- **Before-and-after change data**:
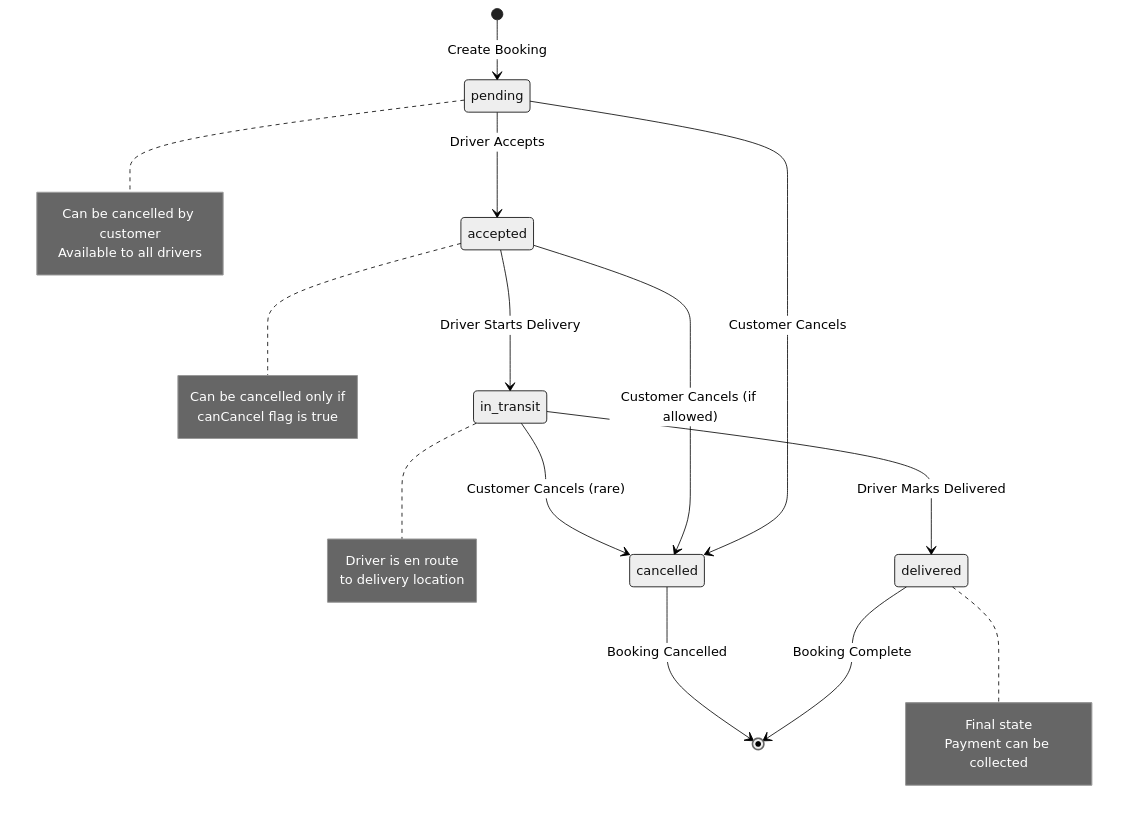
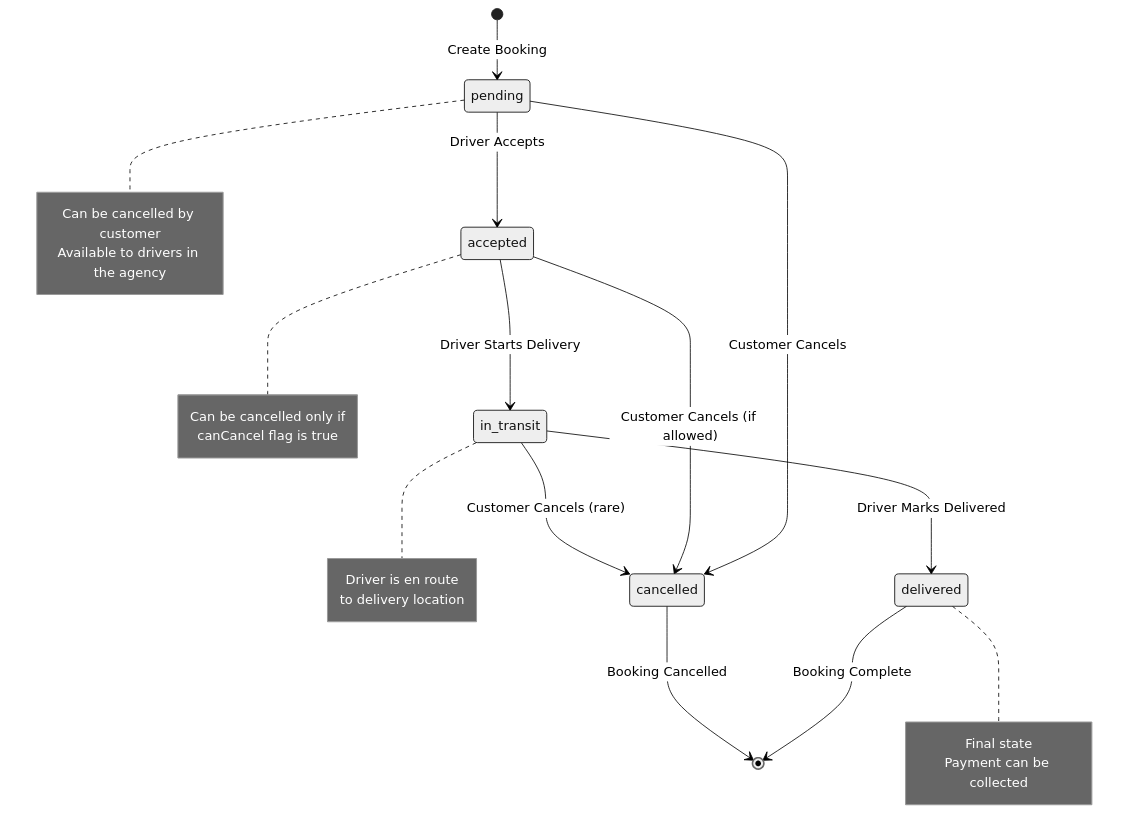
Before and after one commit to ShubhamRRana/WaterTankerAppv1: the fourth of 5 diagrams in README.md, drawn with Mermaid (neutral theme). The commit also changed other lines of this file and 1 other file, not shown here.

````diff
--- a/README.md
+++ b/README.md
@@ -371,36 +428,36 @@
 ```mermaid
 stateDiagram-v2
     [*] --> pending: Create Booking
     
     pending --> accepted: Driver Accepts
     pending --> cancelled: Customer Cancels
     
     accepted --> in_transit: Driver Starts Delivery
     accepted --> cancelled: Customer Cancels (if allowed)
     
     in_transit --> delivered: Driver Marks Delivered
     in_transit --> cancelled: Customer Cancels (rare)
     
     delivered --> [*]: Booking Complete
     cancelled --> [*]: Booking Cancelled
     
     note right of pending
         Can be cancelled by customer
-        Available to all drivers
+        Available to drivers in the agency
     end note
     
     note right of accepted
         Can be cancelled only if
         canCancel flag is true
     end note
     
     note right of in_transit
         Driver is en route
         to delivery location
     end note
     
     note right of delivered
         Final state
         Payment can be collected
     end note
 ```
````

---

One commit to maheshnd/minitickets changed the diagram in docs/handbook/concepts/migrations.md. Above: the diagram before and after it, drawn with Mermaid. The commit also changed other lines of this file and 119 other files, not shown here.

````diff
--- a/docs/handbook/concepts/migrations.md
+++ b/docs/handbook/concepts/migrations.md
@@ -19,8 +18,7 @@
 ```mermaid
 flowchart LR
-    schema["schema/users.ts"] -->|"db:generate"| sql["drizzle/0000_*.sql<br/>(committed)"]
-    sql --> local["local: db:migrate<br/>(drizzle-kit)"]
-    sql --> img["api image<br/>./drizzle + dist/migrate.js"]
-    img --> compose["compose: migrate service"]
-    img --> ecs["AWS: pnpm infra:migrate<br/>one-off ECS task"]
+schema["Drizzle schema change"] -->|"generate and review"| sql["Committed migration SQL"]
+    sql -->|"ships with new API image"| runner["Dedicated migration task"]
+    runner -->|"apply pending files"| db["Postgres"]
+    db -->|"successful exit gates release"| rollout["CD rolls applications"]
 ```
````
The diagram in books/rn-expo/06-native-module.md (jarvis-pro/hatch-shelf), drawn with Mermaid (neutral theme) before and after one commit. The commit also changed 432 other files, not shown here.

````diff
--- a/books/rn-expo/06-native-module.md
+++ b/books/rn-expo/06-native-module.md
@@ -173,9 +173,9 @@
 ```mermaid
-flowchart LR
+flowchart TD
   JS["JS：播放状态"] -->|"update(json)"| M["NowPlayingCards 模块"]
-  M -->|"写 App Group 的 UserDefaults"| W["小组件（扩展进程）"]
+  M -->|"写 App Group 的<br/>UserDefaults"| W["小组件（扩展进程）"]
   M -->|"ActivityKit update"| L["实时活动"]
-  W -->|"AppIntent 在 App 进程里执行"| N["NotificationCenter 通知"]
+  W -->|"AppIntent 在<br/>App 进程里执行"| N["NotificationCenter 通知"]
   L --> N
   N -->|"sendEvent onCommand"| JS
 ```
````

- **THE TASK**:
Return all lines above that mention the word "books".

- **FINAL ANSWER**:
The diagram in books/rn-expo/06-native-module.md (jarvis-pro/hatch-shelf), drawn with Mermaid (neutral theme) before and after one commit. The commit also changed 432 other files, not shown here.
--- a/books/rn-expo/06-native-module.md
+++ b/books/rn-expo/06-native-module.md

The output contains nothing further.